AIM OF THE TASK » The full set of entries, reproduced exactly, is the expected answer.

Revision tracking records

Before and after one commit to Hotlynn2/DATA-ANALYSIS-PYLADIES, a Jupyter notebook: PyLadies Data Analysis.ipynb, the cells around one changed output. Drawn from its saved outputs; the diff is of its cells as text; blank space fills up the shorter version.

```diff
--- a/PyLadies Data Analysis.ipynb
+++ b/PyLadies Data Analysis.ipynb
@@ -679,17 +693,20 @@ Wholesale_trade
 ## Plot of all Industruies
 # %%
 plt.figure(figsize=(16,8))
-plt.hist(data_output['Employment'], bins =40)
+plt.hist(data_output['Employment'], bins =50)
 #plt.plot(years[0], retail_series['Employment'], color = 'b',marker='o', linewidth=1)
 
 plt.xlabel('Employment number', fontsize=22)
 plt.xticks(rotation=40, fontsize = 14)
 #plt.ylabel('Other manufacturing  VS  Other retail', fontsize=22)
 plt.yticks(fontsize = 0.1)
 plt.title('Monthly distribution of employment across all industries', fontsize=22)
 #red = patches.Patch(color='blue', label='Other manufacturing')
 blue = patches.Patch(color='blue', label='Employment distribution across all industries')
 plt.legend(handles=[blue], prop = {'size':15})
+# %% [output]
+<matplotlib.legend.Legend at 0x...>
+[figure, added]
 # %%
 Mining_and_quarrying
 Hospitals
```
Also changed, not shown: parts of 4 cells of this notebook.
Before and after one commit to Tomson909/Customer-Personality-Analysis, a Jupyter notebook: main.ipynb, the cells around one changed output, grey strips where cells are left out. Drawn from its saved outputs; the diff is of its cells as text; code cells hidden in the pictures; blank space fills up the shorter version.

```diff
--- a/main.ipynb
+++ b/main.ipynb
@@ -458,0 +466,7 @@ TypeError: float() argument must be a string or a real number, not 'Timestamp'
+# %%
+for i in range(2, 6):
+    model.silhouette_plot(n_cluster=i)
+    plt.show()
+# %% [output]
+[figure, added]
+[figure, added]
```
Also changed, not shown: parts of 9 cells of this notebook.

ANSWER BOX »
Before and after one commit to Hotlynn2/DATA-ANALYSIS-PYLADIES, a Jupyter notebook: PyLadies Data Analysis.ipynb, the cells around one changed output. Drawn from its saved outputs; the diff is of its cells as text; blank space fills up the shorter version.

```diff
--- a/PyLadies Data Analysis.ipynb
+++ b/PyLadies Data Analysis.ipynb
@@ -679,17 +693,20 @@ Wholesale_trade
 ## Plot of all Industruies
 # %%
 plt.figure(figsize=(16,8))
-plt.hist(data_output['Employment'], bins =40)
+plt.hist(data_output['Employment'], bins =50)
 #plt.plot(years[0], retail_series['Employment'], color = 'b',marker='o', linewidth=1)
 
 plt.xlabel('Employment number', fontsize=22)
 plt.xticks(rotation=40, fontsize = 14)
 #plt.ylabel('Other manufacturing  VS  Other retail', fontsize=22)
 plt.yticks(fontsize = 0.1)
 plt.title('Monthly distribution of employment across all industries', fontsize=22)
 #red = patches.Patch(color='blue', label='Other manufacturing')
 blue = patches.Patch(color='blue', label='Employment distribution across all industries')
 plt.legend(handles=[blue], prop = {'size':15})
+# %% [output]
+<matplotlib.legend.Legend at 0x...>
+[figure, added]
 # %%
 Mining_and_quarrying
 Hospitals
```
Also changed, not shown: parts of 4 cells of this notebook.
Before and after one commit to Tomson909/Customer-Personality-Analysis, a Jupyter notebook: main.ipynb, the cells around one changed output, grey strips where cells are left out. Drawn from its saved outputs; the diff is of its cells as text; code cells hidden in the pictures; blank space fills up the shorter version.

```diff
--- a/main.ipynb
+++ b/main.ipynb
@@ -458,0 +466,7 @@ TypeError: float() argument must be a string or a real number, not 'Timestamp'
+# %%
+for i in range(2, 6):
+    model.silhouette_plot(n_cluster=i)
+    plt.show()
+# %% [output]
+[figure, added]
+[figure, added]
```
Also changed, not shown: parts of 9 cells of this notebook.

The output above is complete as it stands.